I guess it seems I disagree with just about everything you said--and how you said it angrychef--but it's not personal and I hope you continue to post, rant some more even, and that you engage us all--as we will you.

Steve Klc

Pastry chef-Restaurant Consultant

Oyamel : Zaytinya : Cafe Atlantico : Jaleo

chef@pastryarts.com

Link to comment
Share on other sites

OK you guys I'm totally blushing here...

When it comes to Mr. Chatto, I have to admit I've never heard of him. I just can't trust a restaurant critic who writes for a magazine (all fluff, little honesty).

Also, Toronto may now have a Williams Sonoma, but....

It's quite clear that you know very little about Toronto's Dining Out circuit. And although I might agree that Toronto Life may be more about fluff than unbiased constructive criticism (they only give ratings of fair and better; not giving readers a chance to see what critics deem as bad provides no basis for comparison -- alas, a sales scheme which has worked for them -- i think they just celebrated three decades of publication), James Chatto is a good writer -- which in the end is what makes a good food critic.

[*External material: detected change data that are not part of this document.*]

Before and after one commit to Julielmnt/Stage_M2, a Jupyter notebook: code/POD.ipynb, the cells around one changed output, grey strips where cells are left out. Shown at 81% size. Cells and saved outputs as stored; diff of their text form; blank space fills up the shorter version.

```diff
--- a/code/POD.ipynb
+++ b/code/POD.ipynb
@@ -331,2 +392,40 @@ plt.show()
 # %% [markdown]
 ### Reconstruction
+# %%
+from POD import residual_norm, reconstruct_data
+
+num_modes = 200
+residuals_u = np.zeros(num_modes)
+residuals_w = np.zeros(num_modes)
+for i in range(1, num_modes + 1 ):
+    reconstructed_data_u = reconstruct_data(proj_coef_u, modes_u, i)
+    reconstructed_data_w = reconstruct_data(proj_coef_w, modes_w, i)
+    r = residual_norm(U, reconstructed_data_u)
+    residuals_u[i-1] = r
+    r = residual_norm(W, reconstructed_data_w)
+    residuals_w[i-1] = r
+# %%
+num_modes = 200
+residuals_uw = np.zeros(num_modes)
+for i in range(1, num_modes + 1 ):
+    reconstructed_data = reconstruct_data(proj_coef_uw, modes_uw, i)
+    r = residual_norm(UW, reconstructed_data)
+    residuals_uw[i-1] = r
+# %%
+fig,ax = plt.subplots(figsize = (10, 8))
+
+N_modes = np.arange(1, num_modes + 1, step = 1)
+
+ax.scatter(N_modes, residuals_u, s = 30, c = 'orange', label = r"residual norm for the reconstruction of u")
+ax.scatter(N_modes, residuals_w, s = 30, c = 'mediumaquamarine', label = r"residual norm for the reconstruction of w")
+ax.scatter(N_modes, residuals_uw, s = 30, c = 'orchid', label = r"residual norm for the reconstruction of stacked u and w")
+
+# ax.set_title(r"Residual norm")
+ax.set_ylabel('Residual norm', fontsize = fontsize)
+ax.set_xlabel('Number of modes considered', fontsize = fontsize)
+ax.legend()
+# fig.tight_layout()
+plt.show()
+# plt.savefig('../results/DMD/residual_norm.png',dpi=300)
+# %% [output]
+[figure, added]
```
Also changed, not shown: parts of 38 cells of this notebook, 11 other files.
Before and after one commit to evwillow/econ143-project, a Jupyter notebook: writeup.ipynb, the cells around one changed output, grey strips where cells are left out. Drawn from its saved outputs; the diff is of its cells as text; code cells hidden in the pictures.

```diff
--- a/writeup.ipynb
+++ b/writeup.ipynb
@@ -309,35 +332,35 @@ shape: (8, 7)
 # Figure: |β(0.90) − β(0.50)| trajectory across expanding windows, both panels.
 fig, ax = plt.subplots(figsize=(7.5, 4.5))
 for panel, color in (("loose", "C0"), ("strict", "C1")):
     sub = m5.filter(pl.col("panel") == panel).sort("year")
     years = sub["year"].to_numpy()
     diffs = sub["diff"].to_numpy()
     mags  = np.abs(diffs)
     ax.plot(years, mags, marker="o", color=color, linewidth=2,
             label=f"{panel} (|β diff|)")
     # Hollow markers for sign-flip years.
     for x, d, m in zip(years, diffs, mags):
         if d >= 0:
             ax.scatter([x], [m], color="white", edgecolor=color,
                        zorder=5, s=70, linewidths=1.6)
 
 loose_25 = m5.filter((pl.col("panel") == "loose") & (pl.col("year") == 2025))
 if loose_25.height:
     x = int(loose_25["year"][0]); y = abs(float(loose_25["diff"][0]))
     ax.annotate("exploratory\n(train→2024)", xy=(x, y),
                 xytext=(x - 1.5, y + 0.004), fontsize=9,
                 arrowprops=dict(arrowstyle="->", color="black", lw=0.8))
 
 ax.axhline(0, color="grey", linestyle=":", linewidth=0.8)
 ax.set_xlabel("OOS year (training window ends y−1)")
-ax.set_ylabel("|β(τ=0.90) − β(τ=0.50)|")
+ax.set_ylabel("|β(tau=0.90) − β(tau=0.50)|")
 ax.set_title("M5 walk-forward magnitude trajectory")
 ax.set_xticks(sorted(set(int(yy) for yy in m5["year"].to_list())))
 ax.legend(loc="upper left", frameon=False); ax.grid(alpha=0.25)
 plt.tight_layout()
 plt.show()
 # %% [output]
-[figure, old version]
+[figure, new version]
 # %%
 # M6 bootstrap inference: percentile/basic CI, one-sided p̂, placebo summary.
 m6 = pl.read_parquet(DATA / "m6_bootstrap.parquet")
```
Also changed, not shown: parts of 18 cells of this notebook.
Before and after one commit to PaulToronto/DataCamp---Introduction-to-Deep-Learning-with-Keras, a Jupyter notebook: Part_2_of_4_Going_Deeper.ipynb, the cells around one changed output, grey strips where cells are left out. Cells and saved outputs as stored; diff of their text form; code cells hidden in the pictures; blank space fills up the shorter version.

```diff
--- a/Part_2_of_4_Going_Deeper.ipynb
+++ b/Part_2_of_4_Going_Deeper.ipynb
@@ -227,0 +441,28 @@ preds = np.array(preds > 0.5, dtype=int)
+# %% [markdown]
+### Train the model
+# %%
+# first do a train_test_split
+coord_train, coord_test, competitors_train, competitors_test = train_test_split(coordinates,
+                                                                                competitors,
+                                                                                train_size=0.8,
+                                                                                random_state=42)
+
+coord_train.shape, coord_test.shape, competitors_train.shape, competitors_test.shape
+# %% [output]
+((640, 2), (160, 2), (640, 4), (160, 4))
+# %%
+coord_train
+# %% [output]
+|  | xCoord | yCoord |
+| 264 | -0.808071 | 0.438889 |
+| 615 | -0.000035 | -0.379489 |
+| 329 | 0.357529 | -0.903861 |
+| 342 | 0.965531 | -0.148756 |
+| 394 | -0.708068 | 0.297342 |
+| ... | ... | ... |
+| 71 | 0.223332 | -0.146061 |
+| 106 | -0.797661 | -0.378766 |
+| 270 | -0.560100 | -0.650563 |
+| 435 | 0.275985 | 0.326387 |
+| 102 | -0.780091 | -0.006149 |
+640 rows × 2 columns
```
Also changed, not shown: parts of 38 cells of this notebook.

I mgiht not agree with al he says, but hey, it's all about opinion.

In the last year, Toronto has opened restos on par if not better than what cosmo cities like Chicago, New York and even Montreal have to offer. When was the last time you came by for a bite at Susur, Rain, North 44, The Fifth, Avalon, Axcess, et al.

I have been on the food scene in Toronto for close to 10 years -- so I am surprised not to see my name up among those illustrious Toronto food writers. Check out this link for a sampling of what Toronto has to offer - the good, and yes, the bad and the ugly:

http://www.toronto.com/search?....or_id=2

And let's not try to take ourselves too seriously. Remember, food criticism is purely subjective. As long as a food review is written in an entertaining fashion, and gives the reader a fair idea of what to expect -- then the writer has done his/her job well.

P.S. Mrs C: If you havent, in fact, heard of James Chatto, how do you know he works for a magazine?

Link to comment
Share on other sites

Mr Vernon,

Toronto Life is a magazine no?

I'm sorry I haven't heard of you either. You probably haven't heard of me. :smile:

I just listed the Toronto writers I either know or have read. Honestly, no harm meant.

If you want to discuss Toronto vs. New York, Montreal or Chicago feel free to start a new thread. I will be happy to participate. But I'm not going to be the one get that touchy subject off and running.

:wink:

Link to comment
Share on other sites

Alan--anyone who has read this thread knows Toronto Life is a magazine. (Thanks to SteveW.)

Dig up a few old threads here on the Canada board--where we (Lesley included) discussed the Toronto food and wine scene months ago--and assessed it rather positively.  I was one of those people very impressed with Toronto and NOTL--not even considering the very favorable US/CAN price to value comparisons--and took several trips there in the past year and a half.  My wife bought her wedding dress from Adele Wechsler, a terrific Toronto designer, and I'm addicted to icewine.  Here's the link:

http://forums.egullet.org/ikonboa....;t=5586

How'd we do Alan?

And Alan--you really think being a good writer makes one a good food critic?  Sorry, around here you'd find serious disagreement.  That's unintentionally one of the funniest things I've read in a while.  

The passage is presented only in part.